▶ [Information]
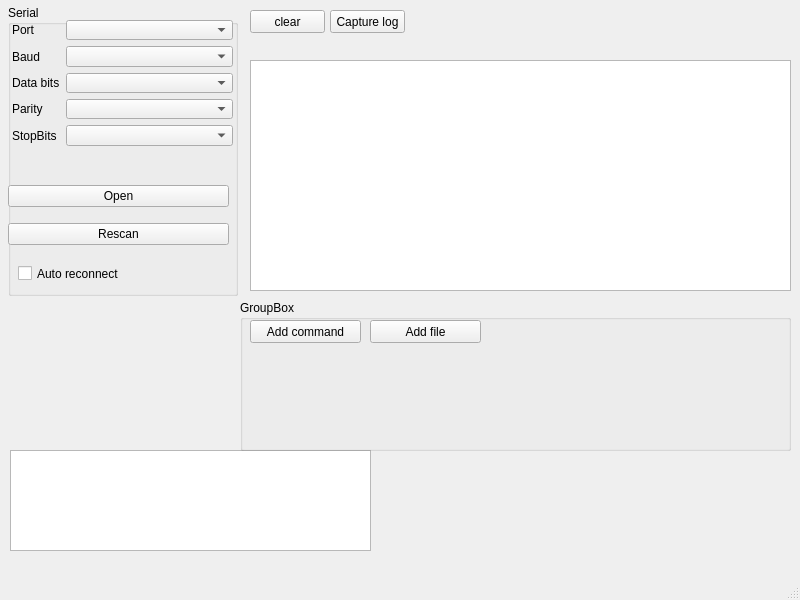
Qt form Gui/Win/QWinMainWindowTerminal.ui (hound672/QTerminal) before a commit.
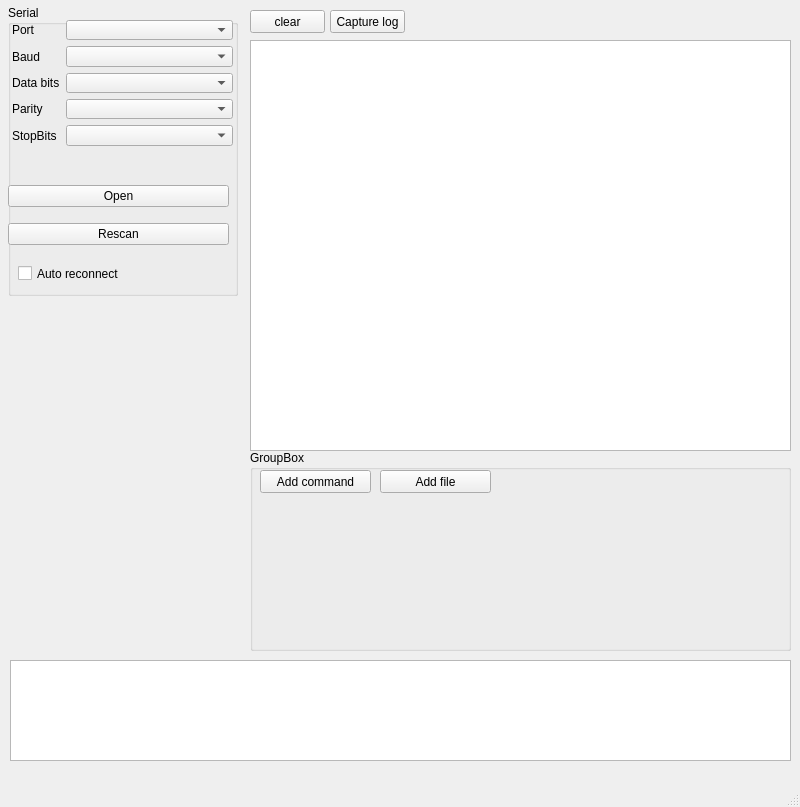
The same form after that commit.

```diff
--- a/Gui/Win/QWinMainWindowTerminal.ui
+++ b/Gui/Win/QWinMainWindowTerminal.ui
@@ -7,7 +7,7 @@
     <x>0</x>
     <y>0</y>
     <width>800</width>
-    <height>600</height>
+    <height>807</height>
    </rect>
   </property>
   <property name="windowTitle">
@@ -132,8 +132,8 @@
     <property name="geometry">
      <rect>
       <x>10</x>
-      <y>450</y>
-      <width>361</width>
+      <y>660</y>
+      <width>781</width>
       <height>101</height>
      </rect>
     </property>
@@ -148,9 +148,9 @@
     <property name="geometry">
      <rect>
       <x>250</x>
-      <y>60</y>
+      <y>40</y>
       <width>541</width>
-      <height>231</height>
+      <height>411</height>
      </rect>
     </property>
     <property name="lineWrapMode">
@@ -172,10 +172,10 @@
    <widget class="QGroupBox" name="groupCommands">
     <property name="geometry">
      <rect>
-      <x>240</x>
-      <y>300</y>
-      <width>551</width>
-      <height>151</height>
+      <x>250</x>
+      <y>450</y>
+      <width>541</width>
+      <height>201</height>
      </rect>
     </property>
     <property name="title">
@@ -203,7 +203,7 @@
        <x>10</x>
        <y>50</y>
        <width>531</width>
-       <height>91</height>
+       <height>141</height>
       </rect>
      </property>
      <layout class="QVBoxLayout" name="listCmds"/>
```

▶ [Goal of the exercise]
Word for word, print every record, and leave out any picture.

▶ [Output for this exercise]
Qt form Gui/Win/QWinMainWindowTerminal.ui (hound672/QTerminal) before a commit.
The same form after that commit.

```diff
--- a/Gui/Win/QWinMainWindowTerminal.ui
+++ b/Gui/Win/QWinMainWindowTerminal.ui
@@ -7,7 +7,7 @@
     <x>0</x>
     <y>0</y>
     <width>800</width>
-    <height>600</height>
+    <height>807</height>
    </rect>
   </property>
   <property name="windowTitle">
@@ -132,8 +132,8 @@
     <property name="geometry">
      <rect>
       <x>10</x>
-      <y>450</y>
-      <width>361</width>
+      <y>660</y>
+      <width>781</width>
       <height>101</height>
      </rect>
     </property>
@@ -148,9 +148,9 @@
     <property name="geometry">
      <rect>
       <x>250</x>
-      <y>60</y>
+      <y>40</y>
       <width>541</width>
-      <height>231</height>
+      <height>411</height>
      </rect>
     </property>
     <property name="lineWrapMode">
@@ -172,10 +172,10 @@
    <widget class="QGroupBox" name="groupCommands">
     <property name="geometry">
      <rect>
-      <x>240</x>
-      <y>300</y>
-      <width>551</width>
-      <height>151</height>
+      <x>250</x>
+      <y>450</y>
+      <width>541</width>
+      <height>201</height>
      </rect>
     </property>
     <property name="title">
@@ -203,7 +203,7 @@
        <x>10</x>
        <y>50</y>
        <width>531</width>
-       <height>91</height>
+       <height>141</height>
       </rect>
      </property>
      <layout class="QVBoxLayout" name="listCmds"/>
```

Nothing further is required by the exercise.